She caught herself reminiscing as she went through the motions at her meetings, meals and even before shutting out the bedside lamp and pulling up the starched hotel linens over her shoulders. It was if she couldn't help thinking about that space and what it might feel like to walk through it now that the entire world was a different place. Would it be just like any other space, or would the ghosts of what they did linger there behind stone pillars, just beneath the surface.
The next evening, after a long day, she found her feet pointed towards the tall, eerily familiar building. She passed two men sitting out front, laughing at some secret story they were sharing. She plodded up to the taxi stand and felt a twinge of memory. She remembered standing there in the cold night air watching a taxi door close and roll slowly away as her heart fell through her shoes, between the cracks, into a sub sidewalk grave. On this particular night the humid heat was stifling.
For some reason the lyrics to an old song were flashing through her skull into her lips: "I have often walked down this street before, but the pavement always stayed beneath my feet before." It was a strange association. This was not the street where he lived. She knew he lived on a street near enough, and she also knew she had no desire to sing and dance outside his door. She came to the turn style doors and pushed slowly around into the lobby.
Maybe she had hoped for a renovation or a demolition, but the lobby sat there, looking for all the world like only a day had passed rather than half a decade. The fountain still trickled in its familiar way and the striped fabric on the sofas was the same as in the old photos she had from her trip. She had only spent a few nights there years ago, but somehow it had burned its way into her memory, as if she had stared too long at the sun and it was burned into her eyelids. She stepped onto the escalator to the second floor and saw the corner where they slipped, surreptitiously, to touch.
She knew it was a strange thing to do, but she walked to the corner and leaned her back against the wall. As her head rested on the stone she remember the way he had leaned forward, pinning her against the stone as his lips brushed her seductively. It was almost as if she could feel them now, and his hands on her cheeks, pulling her face in for the most desperate and hungry of kisses. She felt the breath tightening in her chest as she tasted the finality of that kiss, a longing so intense it could only come during a kiss that both kissers knew would be their last. She reached around him and felt the sharpness of his shoulder blades, sliding her hands down to his jutting hips. He was angular like a building and... she opened her eyes, only to see a store clerk staring at her out of morbid curiosity. 
The magic was broken and she walked away quickly, back into the open lobby. Once the visceral experience had cleared, she felt like a visitor in the museum of her own life. "And this," said the tour guide, "this is the last place that they ever kissed, before going on to completely separate lives." If the tour guide was especially knowledgeable, he or she might tell the visitors that they would meet again, briefly, after she had married. "They couldn't keep a real friendship together, so they stopped talking altogether, though she kept up with news of his building commissions and he attended several of her performances without her knowledge."
Whatever had been drawing her to see the grave of their last moments as lovers, it had passed. She felt as if the chord had been cut and she was free to move forward without the ghosts of this moment haunting her mind when she least expected it. She walked back onto the sidewalk and saw the two men laughing again. This time, she smirked as well, as if privy to their joke. She walked briskly down the sidewalk, away from the museum or mausoleum and back to her hotel room to call her husband. Now she would occupy her empty moments with memories of her and her real beloved's starlit walk down a romantic pier, with their hands in each other's back pockets, talking about the future. The walk down memory lane had shifted from specters to living, breathing moments that had bearing on her past, present and future. She was looking forward to the trip home.

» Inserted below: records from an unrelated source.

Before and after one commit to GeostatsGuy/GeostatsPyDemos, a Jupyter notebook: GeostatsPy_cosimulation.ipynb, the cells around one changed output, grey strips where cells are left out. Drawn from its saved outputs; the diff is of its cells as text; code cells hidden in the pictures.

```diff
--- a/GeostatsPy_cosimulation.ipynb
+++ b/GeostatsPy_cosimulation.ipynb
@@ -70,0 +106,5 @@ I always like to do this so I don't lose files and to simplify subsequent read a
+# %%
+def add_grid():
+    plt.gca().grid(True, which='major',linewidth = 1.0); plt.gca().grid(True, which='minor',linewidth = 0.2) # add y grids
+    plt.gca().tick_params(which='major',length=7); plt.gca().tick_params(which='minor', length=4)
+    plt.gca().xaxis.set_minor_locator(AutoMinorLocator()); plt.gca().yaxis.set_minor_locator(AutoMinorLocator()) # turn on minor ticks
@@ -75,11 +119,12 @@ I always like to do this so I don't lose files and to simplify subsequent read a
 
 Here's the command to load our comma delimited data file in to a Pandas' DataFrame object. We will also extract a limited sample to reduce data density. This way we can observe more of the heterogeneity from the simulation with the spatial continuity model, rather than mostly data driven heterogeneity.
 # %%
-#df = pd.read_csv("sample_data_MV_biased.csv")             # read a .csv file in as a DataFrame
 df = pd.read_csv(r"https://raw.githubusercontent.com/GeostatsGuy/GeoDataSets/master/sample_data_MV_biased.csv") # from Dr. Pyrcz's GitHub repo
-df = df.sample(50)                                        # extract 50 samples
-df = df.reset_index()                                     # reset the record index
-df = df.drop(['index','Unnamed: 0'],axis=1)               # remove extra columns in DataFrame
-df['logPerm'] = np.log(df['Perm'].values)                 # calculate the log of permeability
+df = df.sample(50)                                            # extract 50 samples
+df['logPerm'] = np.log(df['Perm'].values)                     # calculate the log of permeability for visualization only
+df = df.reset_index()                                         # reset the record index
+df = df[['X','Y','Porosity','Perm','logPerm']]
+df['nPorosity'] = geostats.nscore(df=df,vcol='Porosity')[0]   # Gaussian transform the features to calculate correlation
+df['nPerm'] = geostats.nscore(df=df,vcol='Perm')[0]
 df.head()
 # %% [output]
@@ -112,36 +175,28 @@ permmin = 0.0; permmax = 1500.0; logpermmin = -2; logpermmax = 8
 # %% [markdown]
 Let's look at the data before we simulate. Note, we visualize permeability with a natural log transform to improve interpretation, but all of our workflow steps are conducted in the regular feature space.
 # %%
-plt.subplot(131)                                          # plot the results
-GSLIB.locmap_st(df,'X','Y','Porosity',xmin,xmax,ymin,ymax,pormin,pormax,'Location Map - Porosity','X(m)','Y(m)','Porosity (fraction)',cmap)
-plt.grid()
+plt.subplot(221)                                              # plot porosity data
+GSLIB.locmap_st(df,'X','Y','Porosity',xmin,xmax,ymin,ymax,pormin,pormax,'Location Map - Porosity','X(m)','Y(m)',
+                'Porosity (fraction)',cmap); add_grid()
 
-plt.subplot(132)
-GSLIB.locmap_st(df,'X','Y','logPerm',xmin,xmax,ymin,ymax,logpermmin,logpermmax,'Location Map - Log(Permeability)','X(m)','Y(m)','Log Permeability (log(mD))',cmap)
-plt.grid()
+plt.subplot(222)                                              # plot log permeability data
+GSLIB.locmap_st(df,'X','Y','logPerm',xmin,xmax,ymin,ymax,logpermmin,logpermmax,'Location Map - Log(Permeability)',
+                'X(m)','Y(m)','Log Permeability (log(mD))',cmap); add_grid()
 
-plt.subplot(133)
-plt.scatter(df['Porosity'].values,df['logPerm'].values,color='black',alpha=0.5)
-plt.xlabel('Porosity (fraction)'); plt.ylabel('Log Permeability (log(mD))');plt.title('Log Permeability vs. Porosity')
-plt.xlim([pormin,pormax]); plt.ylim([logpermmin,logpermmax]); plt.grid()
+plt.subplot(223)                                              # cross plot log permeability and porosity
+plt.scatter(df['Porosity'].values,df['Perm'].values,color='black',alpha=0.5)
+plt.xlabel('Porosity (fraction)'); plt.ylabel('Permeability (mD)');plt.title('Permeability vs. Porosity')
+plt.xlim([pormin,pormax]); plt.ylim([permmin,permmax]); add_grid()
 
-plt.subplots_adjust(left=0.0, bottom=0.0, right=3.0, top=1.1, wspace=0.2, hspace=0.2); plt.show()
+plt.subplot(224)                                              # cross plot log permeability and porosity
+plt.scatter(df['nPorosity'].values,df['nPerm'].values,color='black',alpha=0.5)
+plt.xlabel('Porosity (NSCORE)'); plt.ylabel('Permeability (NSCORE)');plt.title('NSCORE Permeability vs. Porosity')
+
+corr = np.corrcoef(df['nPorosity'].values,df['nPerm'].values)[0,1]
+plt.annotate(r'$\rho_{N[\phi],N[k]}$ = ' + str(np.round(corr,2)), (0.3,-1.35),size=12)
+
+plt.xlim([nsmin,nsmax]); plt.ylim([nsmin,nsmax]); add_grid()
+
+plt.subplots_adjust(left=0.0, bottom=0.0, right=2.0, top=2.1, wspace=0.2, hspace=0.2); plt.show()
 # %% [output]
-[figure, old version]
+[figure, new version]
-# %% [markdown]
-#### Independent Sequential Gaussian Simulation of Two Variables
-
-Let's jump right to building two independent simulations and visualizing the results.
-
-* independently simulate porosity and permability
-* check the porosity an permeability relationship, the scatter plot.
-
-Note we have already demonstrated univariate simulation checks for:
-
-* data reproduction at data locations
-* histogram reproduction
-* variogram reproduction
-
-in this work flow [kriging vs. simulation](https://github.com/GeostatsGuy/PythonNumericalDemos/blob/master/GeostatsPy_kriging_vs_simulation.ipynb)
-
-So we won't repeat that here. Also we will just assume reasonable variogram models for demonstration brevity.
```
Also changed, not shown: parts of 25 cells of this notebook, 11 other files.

finnegan flawnt said...

*He was angular like a building* marvellous! and the museum of yer own life - just great!

Bad Alice said...

This is lovely. It drew me in and kept my attention. The emotions are true to live and conveyed so well.